When the new plant engineer came onboard a couple of years ago, she changed electrical testing firms. You're in a meeting where she's not present and the plant manager is complaining.
"The old firm was in and out on the same day, and this one takes two full days. What especially disturbs me is their report. It shows all these cables needing replacement. The old firm never did that. I think these new guys don't know what they're doing, because it takes them twice as long, and their results aren’t as good."
What might be going on? What should the plant engineer do?
By bringing this up without the plant engineer present, your plant manager undermines his own team. But the plant engineer also erred by not keeping the plant manager informed as to why these differences exist. Because the plant manager is her boss, she should do a mea culpa and promise to improve communication. That will help her prevent political problems with this boss.
As for the test differences, is this "apples to oranges?" Did the two firms have different testing programs or the same? Most likely, the new testing firm is performing more rigorous testing and thus finding previously hidden problems. Possibly, much of the failure rate delta is coincidental. That is, since hiring the new firm a transient event or other power anomaly did widespread cable damage and this is showing up in the test results.

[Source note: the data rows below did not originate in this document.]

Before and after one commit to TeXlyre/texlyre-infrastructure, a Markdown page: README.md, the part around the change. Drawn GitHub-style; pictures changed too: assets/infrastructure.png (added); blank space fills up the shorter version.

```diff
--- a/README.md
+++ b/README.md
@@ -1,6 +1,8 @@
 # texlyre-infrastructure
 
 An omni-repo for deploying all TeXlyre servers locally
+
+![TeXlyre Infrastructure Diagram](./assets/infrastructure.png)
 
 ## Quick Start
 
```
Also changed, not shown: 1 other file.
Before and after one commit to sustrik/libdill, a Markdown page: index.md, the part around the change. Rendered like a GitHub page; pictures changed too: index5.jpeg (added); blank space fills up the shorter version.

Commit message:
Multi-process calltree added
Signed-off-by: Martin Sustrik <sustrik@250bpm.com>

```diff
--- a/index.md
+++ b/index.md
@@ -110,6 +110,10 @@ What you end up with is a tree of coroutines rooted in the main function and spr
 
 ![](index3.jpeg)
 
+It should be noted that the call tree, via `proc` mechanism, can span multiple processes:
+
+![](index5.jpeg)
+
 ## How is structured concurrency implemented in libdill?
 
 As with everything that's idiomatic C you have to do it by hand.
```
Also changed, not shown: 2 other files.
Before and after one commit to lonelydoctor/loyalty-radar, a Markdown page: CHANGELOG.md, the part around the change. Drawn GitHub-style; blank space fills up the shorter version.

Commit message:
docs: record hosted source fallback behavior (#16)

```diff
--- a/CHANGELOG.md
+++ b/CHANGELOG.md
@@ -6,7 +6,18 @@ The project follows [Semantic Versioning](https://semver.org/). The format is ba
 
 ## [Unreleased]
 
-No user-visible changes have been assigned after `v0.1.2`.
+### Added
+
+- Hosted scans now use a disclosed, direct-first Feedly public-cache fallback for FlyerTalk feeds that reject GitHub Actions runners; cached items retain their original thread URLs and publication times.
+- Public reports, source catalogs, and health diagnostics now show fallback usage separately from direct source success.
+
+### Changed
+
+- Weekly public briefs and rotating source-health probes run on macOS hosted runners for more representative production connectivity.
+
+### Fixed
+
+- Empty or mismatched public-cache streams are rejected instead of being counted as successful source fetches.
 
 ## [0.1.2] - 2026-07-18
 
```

The plant engineer should prepare an analysis plan for determining the cause(s) of these failures and discuss that with the plant manager — after, of course, discussing with the testing firm.